Task to complete: Sort through the entries below and pull out lines containing the word "const".

Records provided START

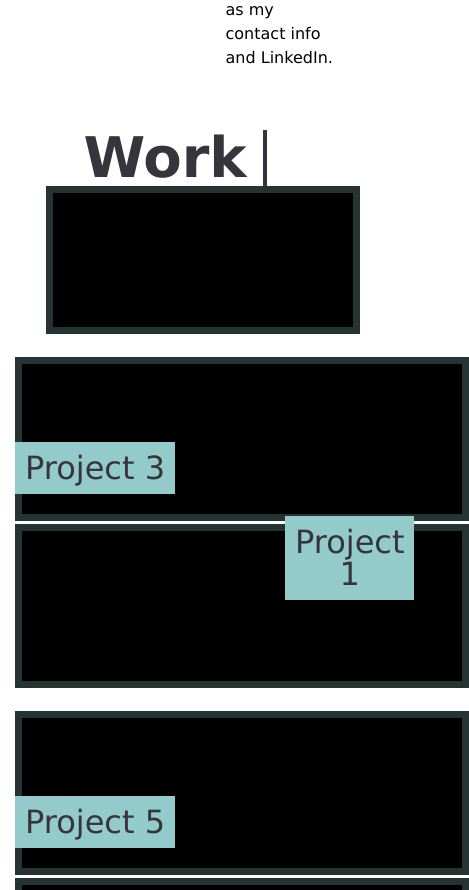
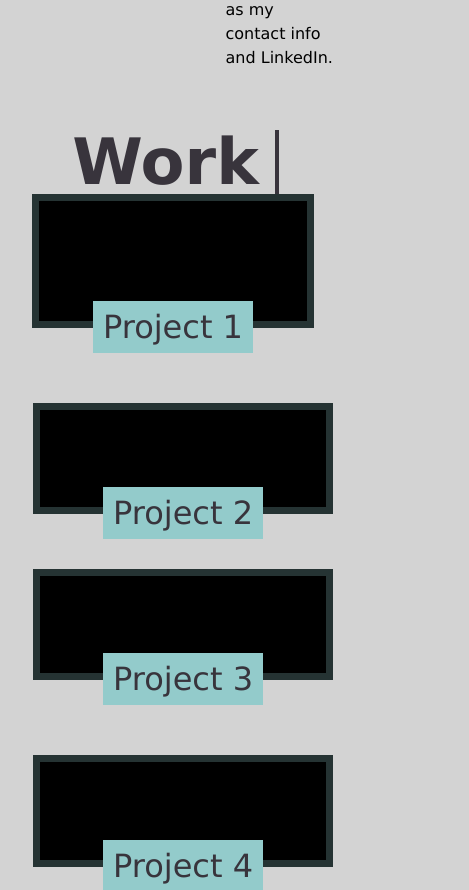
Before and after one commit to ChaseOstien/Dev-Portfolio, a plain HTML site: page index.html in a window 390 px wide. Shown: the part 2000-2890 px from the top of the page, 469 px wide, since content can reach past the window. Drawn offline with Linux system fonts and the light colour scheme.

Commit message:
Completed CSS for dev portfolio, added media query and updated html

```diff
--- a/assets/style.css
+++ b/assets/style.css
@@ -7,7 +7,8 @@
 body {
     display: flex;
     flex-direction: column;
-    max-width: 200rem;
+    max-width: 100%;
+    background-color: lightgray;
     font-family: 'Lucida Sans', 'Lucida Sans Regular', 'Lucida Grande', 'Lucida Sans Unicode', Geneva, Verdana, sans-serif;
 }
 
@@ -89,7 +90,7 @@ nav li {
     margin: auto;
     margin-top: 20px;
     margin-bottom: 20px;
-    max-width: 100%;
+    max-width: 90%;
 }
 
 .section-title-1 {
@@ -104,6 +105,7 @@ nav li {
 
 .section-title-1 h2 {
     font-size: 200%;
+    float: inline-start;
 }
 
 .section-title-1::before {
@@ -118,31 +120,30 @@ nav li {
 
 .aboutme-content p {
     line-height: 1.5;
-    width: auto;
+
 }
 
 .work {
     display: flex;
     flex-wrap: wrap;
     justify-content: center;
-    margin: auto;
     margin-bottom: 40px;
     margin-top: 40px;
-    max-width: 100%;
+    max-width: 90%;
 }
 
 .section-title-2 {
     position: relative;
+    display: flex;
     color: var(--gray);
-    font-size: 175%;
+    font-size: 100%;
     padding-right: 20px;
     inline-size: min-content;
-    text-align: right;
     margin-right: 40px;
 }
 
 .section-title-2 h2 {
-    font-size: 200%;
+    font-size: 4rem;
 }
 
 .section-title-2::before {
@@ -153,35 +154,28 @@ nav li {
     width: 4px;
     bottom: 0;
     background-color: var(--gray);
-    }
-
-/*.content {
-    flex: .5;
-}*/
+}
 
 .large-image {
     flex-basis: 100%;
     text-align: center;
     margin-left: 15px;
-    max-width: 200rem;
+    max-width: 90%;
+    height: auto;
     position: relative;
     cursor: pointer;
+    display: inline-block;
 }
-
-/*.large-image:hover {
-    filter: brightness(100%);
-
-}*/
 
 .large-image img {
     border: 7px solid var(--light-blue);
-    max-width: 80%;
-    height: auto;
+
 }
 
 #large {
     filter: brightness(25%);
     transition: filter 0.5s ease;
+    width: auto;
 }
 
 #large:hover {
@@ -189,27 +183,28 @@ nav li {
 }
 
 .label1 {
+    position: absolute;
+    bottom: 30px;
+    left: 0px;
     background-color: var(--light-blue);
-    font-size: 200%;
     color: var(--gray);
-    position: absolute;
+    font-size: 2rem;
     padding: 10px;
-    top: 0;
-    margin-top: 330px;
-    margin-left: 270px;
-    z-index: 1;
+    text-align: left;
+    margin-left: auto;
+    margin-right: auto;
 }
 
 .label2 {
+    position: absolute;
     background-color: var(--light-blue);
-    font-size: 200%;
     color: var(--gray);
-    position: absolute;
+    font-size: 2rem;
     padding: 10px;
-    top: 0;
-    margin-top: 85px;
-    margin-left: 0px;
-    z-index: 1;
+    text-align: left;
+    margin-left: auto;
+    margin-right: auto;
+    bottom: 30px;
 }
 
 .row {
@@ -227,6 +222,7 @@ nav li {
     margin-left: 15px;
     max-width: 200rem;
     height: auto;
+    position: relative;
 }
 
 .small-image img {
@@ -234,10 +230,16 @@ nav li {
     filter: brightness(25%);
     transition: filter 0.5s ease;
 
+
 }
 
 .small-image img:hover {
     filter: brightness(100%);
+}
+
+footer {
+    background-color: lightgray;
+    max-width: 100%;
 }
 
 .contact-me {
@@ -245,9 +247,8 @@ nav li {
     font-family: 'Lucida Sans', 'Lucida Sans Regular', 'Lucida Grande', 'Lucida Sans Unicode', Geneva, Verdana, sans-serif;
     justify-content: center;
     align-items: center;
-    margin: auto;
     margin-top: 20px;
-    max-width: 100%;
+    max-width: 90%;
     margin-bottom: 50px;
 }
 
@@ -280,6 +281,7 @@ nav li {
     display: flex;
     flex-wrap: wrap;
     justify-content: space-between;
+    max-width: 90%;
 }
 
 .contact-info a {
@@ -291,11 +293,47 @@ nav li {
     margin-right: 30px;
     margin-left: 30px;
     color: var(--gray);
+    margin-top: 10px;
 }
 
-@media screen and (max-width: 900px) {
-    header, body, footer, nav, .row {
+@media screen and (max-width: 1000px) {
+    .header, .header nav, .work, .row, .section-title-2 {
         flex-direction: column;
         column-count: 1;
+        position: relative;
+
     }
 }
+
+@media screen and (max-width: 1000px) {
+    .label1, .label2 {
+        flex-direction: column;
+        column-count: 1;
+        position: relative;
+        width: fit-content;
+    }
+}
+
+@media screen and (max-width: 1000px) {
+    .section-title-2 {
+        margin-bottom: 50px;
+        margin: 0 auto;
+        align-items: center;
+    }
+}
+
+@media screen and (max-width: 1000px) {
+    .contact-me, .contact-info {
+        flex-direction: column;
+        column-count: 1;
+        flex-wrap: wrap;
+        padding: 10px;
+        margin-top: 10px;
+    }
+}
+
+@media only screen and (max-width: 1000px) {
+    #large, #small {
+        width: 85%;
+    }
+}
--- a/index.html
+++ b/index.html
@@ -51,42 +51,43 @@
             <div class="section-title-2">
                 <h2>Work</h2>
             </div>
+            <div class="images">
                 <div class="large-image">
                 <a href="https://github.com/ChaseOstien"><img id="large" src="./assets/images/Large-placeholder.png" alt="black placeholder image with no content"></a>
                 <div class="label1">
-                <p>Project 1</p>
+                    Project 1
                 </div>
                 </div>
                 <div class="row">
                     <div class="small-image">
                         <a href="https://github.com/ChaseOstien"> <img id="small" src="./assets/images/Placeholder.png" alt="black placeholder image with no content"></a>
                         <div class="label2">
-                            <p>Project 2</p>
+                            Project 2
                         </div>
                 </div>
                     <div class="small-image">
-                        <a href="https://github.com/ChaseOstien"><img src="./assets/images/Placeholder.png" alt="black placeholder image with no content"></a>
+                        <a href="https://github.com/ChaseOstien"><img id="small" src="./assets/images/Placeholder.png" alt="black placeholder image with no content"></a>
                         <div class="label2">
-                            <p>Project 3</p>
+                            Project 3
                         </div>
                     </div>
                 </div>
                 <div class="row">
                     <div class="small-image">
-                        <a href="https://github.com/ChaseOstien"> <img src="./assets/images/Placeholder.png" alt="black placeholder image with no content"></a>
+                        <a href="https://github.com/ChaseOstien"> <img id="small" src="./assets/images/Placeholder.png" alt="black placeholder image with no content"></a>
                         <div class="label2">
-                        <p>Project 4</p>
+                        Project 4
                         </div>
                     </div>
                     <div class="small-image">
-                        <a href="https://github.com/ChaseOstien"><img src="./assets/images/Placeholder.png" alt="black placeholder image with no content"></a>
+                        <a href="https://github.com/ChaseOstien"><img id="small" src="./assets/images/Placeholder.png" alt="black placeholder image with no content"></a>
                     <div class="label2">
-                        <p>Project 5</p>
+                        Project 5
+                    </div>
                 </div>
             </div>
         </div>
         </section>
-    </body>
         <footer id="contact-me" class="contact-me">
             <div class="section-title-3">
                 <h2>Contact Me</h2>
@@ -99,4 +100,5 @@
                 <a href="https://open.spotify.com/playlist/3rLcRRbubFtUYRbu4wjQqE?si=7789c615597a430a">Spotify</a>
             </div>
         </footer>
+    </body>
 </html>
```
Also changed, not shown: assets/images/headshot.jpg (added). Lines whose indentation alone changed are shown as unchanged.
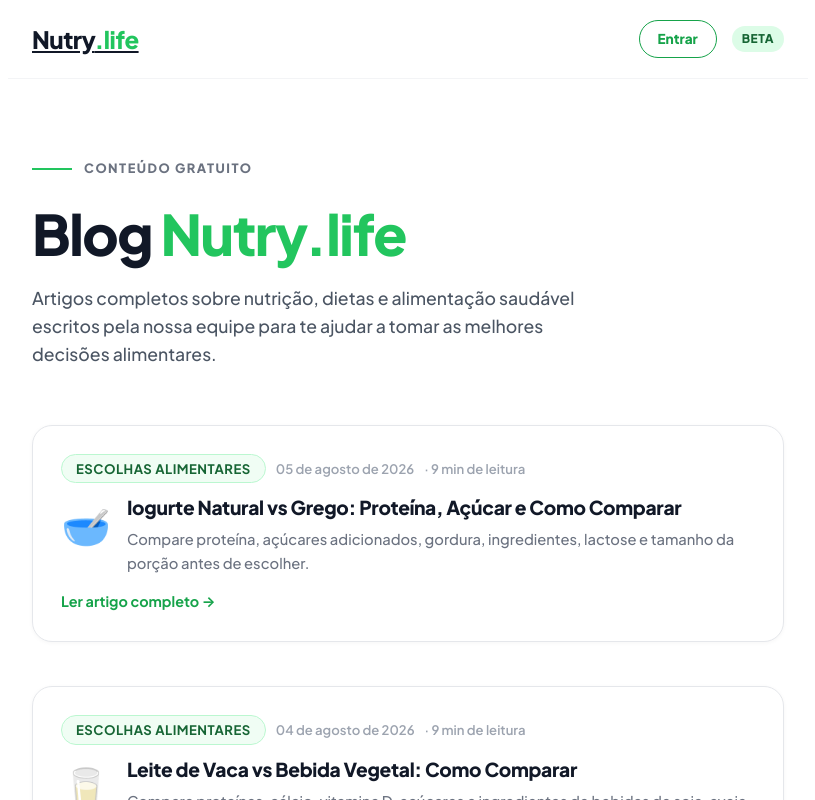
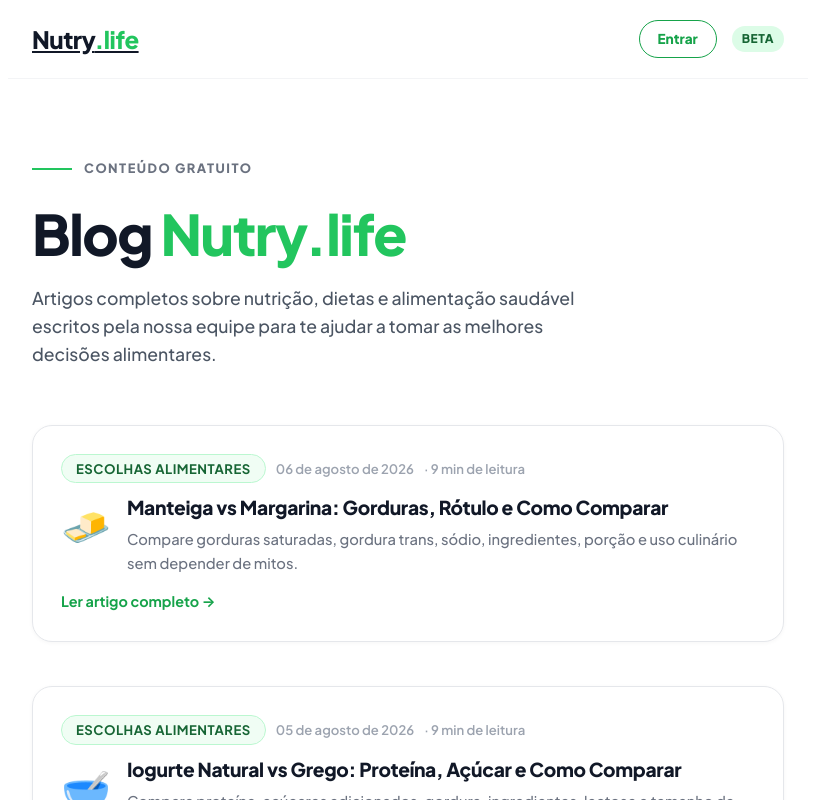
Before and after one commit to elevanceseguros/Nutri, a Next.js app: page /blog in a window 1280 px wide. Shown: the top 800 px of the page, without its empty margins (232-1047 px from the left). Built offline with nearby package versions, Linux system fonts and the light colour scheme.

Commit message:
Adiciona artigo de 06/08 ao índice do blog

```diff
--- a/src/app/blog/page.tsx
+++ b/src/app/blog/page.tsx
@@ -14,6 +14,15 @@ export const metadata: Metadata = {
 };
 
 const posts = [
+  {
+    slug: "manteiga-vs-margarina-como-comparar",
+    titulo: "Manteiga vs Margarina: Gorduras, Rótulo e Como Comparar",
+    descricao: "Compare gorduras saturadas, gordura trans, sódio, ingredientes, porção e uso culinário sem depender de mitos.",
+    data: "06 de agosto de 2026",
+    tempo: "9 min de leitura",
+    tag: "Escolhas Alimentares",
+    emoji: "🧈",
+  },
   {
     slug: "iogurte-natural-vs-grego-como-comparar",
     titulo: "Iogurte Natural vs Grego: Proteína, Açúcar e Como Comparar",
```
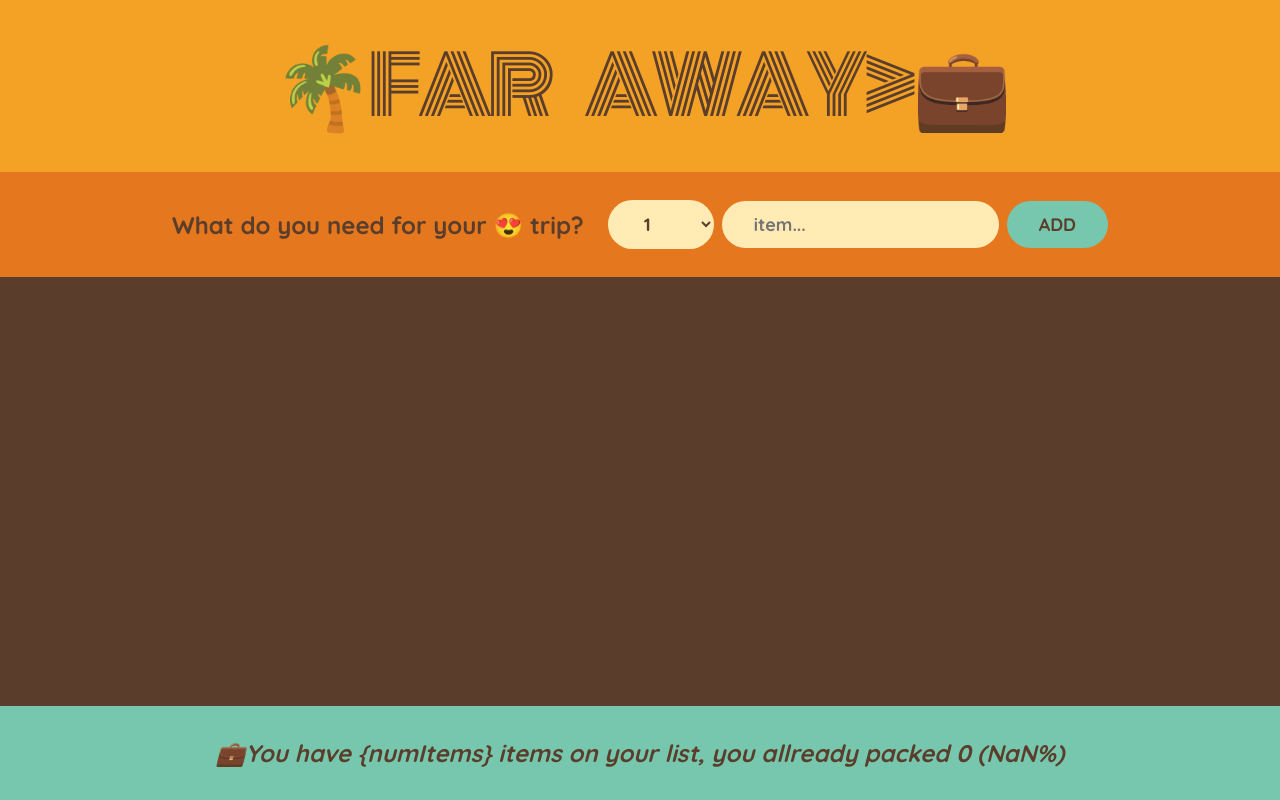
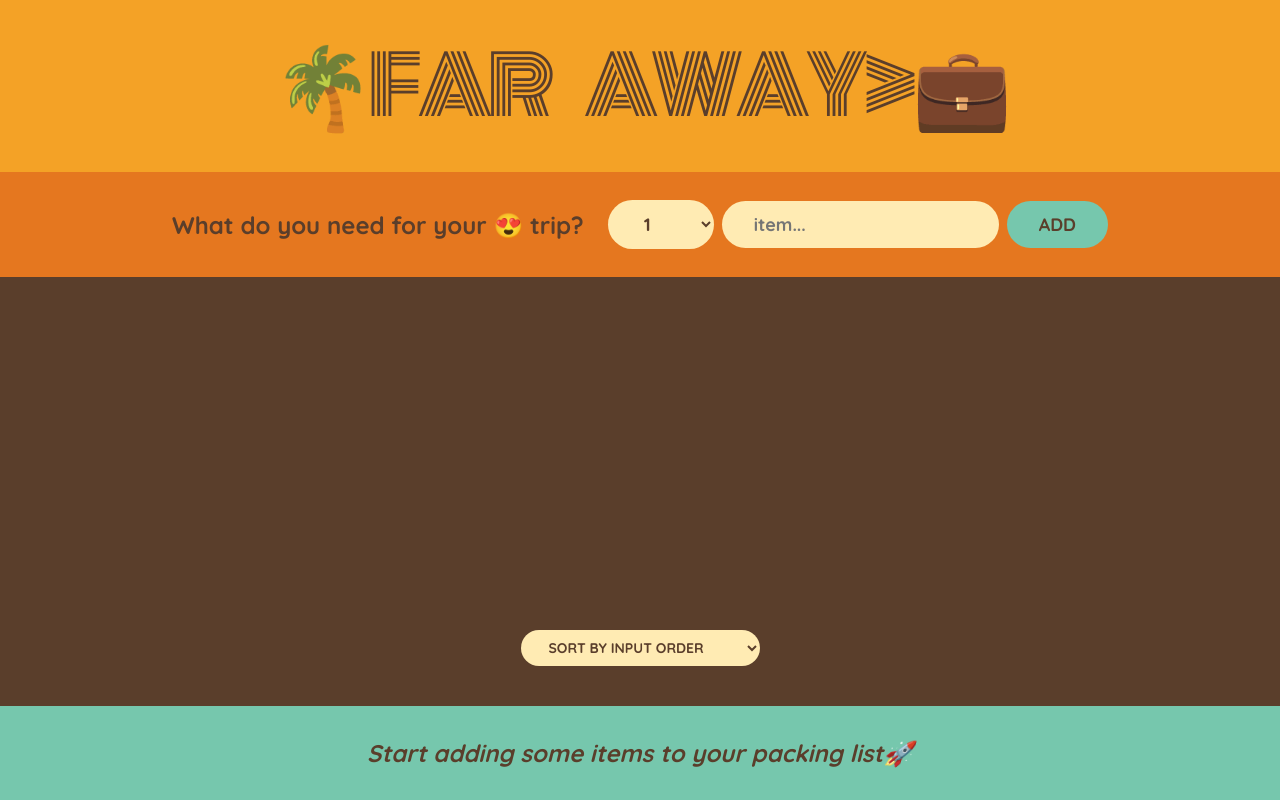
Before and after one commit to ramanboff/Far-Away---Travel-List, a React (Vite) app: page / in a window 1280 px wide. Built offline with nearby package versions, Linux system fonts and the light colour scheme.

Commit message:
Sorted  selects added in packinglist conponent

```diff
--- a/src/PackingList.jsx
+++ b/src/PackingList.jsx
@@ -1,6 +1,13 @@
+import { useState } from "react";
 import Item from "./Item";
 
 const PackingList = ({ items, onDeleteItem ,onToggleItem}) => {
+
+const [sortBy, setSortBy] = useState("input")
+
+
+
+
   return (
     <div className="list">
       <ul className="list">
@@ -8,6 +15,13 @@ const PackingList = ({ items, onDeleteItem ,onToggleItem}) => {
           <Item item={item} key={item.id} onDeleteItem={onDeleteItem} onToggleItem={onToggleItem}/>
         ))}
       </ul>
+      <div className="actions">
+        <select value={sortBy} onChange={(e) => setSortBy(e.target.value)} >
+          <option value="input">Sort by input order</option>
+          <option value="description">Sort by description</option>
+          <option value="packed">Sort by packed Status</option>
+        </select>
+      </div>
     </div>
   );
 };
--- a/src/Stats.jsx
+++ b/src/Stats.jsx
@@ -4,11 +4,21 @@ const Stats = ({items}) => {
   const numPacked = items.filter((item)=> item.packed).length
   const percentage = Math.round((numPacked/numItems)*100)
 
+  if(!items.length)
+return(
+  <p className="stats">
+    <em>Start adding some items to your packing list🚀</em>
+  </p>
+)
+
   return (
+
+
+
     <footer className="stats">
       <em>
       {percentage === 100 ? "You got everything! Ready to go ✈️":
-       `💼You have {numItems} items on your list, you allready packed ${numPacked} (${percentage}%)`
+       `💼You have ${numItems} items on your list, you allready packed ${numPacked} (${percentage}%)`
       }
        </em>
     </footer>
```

Records provided END

Response to this exercise:
@@ -14,6 +14,15 @@ export const metadata: Metadata = {
 const posts = [
 const PackingList = ({ items, onDeleteItem ,onToggleItem}) => {
+const [sortBy, setSortBy] = useState("input")
@@ -8,6 +15,13 @@ const PackingList = ({ items, onDeleteItem ,onToggleItem}) => {
@@ -4,11 +4,21 @@ const Stats = ({items}) => {
   const numPacked = items.filter((item)=> item.packed).length
   const percentage = Math.round((numPacked/numItems)*100)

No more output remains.